He doesn’t want to give a specific dollar figure, but points to the $24 billion that the Americans are discussing,
“Is there something worth fighting for here?” McGuinty asks – rhetorically, natch – about the auto sector? Ontario is one of the largest auto producers in North America; we can’t allow it to “languish” just because this government is the only one that isn’t willing to provide assistance to strengthen the industry.
“Let’s get serious,” he says – twice – about the $330 million that Ontario will get in equalization payments. The formula is clearly broken, but that’s not why he’s here today.
Incidentally, he “loves the idea” of investing in a Windsor rail corridor- really, really loves it – as it would create thousands of jobs *and* be good for the environment.
And now it’s the man who has gathered us here today – Jean Charest, taking a break away from the hustings to lead the first ministers into battle with Ottawa — oh wait, that’s not right. *Collaboration* with Ottawa. Cooperative, respectful cooperation
He’s speaking French, unsurprisingly, which does put a bit of a cramp in the liveblogging, but I can report that he’s wearing probably the best tie I’ve seen so far today — silver, white and dark blue diagonal stripes; beat that, Dimitri – which sets off his poppy particularly well.
He just switched to English, and explains that the premiers are very pleased to be here to discuss the upcoming G20 conference, the ongoing financial crisis, something I didn’t quite catch – probably aid for the manufacturing sector – credit security, new trade avenues – especially with the European Union – RRSPs and — he does realize this meeting is only scheduled for like, two hours, right? This is an awfully ambitious schedule.

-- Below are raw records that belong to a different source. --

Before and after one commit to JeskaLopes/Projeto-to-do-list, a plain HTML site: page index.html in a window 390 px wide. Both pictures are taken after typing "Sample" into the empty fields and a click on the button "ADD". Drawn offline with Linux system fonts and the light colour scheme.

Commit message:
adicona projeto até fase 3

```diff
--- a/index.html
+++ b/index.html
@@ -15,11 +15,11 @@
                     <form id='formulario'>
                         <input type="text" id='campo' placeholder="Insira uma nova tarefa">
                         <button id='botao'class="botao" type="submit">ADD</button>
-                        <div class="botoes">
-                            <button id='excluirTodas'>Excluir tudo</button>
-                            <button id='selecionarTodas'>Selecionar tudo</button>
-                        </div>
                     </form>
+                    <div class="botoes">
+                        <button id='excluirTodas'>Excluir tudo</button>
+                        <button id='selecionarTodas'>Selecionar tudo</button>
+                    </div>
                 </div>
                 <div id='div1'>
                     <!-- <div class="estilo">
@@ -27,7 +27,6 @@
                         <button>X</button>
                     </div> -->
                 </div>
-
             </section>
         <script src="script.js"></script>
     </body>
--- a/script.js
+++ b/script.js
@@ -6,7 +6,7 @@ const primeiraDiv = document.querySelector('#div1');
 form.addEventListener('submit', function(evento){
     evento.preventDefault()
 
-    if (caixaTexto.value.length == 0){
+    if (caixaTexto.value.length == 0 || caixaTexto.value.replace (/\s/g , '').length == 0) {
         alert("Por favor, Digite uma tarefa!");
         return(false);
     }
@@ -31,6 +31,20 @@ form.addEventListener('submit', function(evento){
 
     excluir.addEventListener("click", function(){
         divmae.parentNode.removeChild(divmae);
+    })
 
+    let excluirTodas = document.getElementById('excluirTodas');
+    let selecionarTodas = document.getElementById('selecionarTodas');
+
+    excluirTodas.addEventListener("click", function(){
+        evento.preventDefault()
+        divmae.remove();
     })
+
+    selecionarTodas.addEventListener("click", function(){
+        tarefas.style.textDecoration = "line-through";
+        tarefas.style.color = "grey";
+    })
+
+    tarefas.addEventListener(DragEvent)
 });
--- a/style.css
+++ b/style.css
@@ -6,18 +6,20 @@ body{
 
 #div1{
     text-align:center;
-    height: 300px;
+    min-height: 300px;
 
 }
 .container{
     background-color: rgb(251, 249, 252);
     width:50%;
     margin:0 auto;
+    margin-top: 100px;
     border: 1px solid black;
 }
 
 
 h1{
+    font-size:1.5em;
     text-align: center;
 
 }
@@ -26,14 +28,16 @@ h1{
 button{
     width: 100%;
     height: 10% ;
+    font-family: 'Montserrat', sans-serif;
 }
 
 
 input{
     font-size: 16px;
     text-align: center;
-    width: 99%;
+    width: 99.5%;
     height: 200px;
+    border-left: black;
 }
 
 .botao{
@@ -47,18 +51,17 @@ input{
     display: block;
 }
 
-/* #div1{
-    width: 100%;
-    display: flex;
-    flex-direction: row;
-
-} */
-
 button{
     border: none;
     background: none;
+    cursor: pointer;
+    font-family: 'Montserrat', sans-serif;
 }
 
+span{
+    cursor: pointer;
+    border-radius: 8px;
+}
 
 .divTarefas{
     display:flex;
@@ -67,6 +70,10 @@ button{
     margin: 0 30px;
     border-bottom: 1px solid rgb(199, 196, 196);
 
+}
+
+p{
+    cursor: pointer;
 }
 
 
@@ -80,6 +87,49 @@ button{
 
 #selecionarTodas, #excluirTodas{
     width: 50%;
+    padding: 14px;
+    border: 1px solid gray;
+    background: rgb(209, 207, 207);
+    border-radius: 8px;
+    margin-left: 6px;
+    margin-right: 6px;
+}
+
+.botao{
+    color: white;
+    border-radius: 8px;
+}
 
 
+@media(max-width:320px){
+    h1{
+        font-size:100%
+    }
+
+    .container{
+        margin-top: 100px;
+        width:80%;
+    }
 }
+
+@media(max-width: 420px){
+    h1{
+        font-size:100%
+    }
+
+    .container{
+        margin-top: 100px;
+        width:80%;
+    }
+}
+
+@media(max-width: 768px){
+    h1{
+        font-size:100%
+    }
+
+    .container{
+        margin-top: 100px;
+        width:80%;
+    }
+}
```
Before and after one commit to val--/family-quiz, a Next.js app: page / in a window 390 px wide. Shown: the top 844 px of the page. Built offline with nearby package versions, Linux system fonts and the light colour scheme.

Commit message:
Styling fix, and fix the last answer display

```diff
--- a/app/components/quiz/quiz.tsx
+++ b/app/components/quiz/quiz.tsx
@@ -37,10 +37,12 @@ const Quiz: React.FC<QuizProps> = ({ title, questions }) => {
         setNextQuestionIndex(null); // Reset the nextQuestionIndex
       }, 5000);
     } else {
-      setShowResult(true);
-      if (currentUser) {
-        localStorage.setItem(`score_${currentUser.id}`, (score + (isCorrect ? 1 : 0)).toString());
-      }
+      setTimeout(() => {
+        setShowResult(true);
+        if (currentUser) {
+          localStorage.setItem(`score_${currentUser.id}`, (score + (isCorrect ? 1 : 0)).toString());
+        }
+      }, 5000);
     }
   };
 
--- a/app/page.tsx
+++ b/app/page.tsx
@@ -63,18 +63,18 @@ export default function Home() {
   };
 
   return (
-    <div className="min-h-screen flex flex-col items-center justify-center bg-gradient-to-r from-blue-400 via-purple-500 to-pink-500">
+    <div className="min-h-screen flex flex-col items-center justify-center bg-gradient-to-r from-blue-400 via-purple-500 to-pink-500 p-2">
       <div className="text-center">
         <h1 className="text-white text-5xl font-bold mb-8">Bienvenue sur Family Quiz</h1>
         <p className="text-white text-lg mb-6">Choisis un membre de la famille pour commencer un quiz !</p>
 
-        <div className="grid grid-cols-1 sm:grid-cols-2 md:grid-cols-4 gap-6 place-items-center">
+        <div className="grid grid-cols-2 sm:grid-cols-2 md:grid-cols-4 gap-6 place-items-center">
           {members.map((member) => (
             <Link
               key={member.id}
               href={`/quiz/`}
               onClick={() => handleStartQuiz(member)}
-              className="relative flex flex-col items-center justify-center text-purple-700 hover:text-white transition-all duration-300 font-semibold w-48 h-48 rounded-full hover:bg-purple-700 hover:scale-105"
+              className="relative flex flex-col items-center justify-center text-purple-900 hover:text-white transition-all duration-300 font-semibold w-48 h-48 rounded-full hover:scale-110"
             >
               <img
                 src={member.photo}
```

One more question – and it’s on the Quebec election; some sort of controversy over changing the format for the debate which I’ve not been following. Apparently Quebeckers didn’t like the talkshow-style debate during the last federal election — they want to see the leaders have direct exchanges of views.
He ends with a pitch for the Windsor highspeed train corridor, and I think that’s it. Yes, that’s it. Now, to join the bottleneck of reporters teeming towards the line of taxis outside the hotel and head off to Old City Hall for the big show, where, if there is a god of hungry journalists, there will at least be stale muffins, since some of us are operating on nothing but a fun-sized Coffee Crisp.
I’ll report back from there.